Recorded data below:
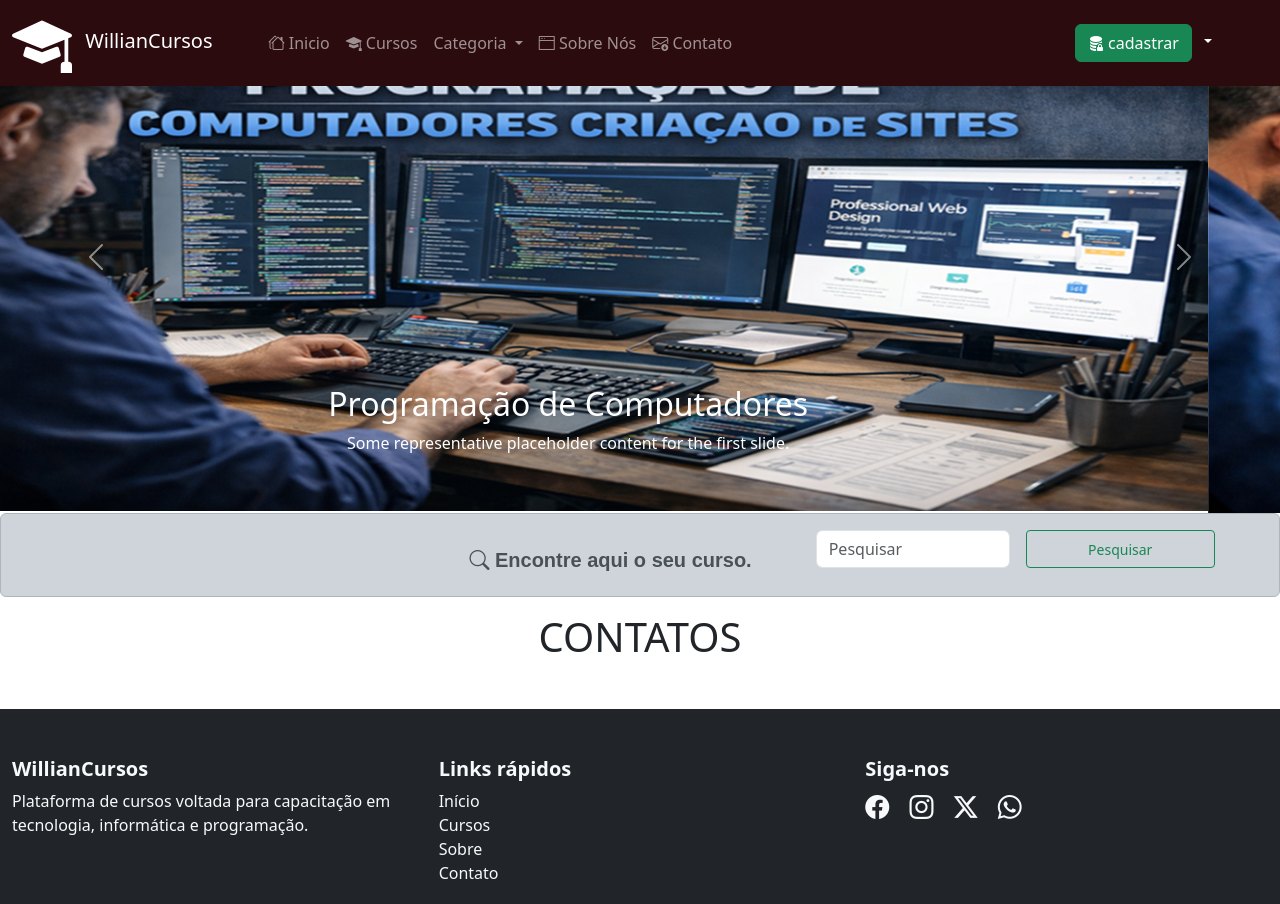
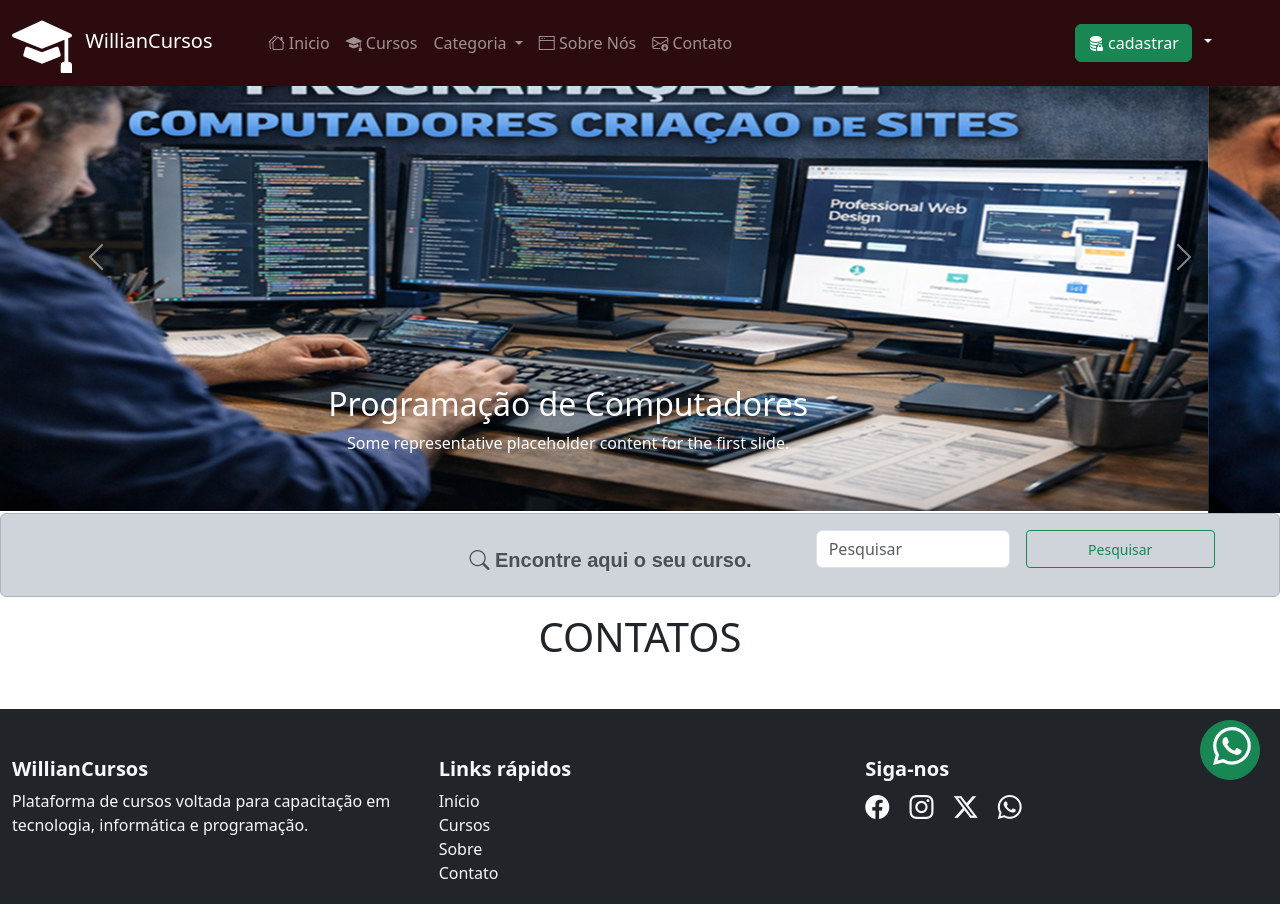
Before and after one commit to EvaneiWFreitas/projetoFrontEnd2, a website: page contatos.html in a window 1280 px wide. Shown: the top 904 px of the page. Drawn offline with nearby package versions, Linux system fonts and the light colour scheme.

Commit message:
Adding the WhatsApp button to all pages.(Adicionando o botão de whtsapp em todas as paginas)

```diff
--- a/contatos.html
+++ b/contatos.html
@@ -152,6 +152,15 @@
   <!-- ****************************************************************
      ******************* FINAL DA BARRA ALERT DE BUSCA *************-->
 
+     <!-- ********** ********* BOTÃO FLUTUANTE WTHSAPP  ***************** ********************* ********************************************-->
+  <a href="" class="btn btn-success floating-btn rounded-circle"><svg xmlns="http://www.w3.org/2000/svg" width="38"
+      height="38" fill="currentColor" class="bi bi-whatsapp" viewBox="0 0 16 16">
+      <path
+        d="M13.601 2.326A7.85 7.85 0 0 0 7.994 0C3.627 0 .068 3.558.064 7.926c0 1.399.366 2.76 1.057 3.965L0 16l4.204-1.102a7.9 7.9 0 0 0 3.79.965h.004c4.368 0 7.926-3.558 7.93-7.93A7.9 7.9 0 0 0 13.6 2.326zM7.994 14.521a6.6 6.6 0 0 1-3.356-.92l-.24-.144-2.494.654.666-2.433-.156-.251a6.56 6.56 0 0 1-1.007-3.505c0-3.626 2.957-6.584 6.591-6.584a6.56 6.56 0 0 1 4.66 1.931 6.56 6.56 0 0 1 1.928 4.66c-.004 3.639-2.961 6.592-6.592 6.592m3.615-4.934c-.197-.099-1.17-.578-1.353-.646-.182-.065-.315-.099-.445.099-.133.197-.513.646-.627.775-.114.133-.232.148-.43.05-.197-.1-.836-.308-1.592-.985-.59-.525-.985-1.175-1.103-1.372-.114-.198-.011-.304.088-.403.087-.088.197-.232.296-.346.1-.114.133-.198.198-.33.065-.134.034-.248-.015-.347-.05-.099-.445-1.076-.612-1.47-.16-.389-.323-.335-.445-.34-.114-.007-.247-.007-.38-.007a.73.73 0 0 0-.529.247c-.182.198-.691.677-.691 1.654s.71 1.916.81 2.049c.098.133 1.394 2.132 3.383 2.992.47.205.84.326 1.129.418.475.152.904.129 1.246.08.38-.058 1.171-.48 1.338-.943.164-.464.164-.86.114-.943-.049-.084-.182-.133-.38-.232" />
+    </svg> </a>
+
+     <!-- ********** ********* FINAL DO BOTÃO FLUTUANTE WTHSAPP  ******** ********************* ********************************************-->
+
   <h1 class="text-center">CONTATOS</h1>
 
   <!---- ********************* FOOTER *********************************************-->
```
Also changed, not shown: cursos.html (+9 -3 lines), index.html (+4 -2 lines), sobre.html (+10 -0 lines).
End of Recorded data.
> _What is needed_:
Your task is to find each line in the entries that contains the string "class" and copy it.

> _Solution below_:
+  <a href="" class="btn btn-success floating-btn rounded-circle"><svg xmlns="http://www.w3.org/2000/svg" width="38"
+      height="38" fill="currentColor" class="bi bi-whatsapp" viewBox="0 0 16 16">
   <h1 class="text-center">CONTATOS</h1>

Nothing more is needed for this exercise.